The U.S. Senate voted on Friday to confirm Rep. Tom Price as President Trump's top healthcare official. Rough Cut (no reporter narration).

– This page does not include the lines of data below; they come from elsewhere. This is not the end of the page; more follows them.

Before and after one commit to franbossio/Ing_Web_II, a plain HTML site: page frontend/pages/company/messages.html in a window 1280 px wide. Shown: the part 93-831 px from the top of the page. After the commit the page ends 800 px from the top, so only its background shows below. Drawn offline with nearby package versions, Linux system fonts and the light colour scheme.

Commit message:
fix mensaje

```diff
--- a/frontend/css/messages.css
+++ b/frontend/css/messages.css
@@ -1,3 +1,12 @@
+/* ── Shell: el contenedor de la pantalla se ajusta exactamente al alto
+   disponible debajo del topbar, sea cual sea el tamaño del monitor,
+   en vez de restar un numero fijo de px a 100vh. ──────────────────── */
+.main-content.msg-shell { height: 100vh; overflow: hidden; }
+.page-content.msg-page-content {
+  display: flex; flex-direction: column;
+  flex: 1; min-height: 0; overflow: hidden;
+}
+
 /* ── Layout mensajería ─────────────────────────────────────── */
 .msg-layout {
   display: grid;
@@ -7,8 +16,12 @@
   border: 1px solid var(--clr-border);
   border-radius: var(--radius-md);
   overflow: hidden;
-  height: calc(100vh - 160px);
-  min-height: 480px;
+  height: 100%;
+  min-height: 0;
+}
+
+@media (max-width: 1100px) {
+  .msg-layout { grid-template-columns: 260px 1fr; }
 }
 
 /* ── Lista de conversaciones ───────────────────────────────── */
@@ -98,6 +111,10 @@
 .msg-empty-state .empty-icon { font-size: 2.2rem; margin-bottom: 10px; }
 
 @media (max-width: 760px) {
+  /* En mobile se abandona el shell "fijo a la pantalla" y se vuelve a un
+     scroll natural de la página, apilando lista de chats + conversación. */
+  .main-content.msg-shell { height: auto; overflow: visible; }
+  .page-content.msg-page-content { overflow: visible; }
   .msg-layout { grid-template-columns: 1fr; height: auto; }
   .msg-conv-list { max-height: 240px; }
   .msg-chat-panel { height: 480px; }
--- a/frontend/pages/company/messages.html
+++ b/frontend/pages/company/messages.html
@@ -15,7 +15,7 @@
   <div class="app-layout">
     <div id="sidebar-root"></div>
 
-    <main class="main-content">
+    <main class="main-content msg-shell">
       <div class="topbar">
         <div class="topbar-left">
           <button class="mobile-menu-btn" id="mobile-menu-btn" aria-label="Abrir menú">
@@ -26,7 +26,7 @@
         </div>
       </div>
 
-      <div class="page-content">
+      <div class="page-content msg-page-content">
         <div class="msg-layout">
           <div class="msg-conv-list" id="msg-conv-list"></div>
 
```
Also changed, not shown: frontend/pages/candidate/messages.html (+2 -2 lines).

ROUGH CUT (NO REPORTER NARRATION) The U.S. Senate voted on Friday to confirm Representative Tom Price as the top U.S. healthcare official, putting a determined opponent of Obamacare in position to help President Donald Trump dismantle the healthcare law. The Senate voted 52-47 to approve the conservative Georgia Republican and orthopedic surgeon as the secretary of the Department of Health and Human Services (HHS), a massive department with an annual budget of more than $1 trillion. In his new job, Price will have authority to rewrite rules implementing the 2010 Affordable Care Act, as Obamacare is officially called. Price could move quickly to rework Obamacare regulations while waiting for Republicans in Congress to keep their pledge to scrap the law entirely. Republicans, who have the majority in Congress, are trying to craft a replacement for Obamacare but have not agreed on one. Twenty million Americans gained health insurance under the law. Price's nomination was dogged by questions about his trading in hundreds of thousands of dollars in health company stocks while working on healthcare legislation. Democrats boycotted the committee vote on his nomination, saying he had made misleading statements about shares he bought. Price says his actions were legal and ethical. A member of the House of Representatives since 2005 and currently chairman of the budget committee, Price is the author of legislation to repeal Obamacare and replace it with age-adjusted tax credits for the purchase of health insurance. Democrats criticized Price for his stock trading as well as his opposition to Obamacare, his ideas about restructuring the Medicare program for the elderly, and his support for cutting federal funds to Planned Parenthood, a women's healthcare organization that provides abortions. The Department of Health and Human Services oversees Medicare and Medicaid, the government health insurance program for the poor. It also encompasses the Centers for Disease Control and Prevention and the Food and Drug Administration.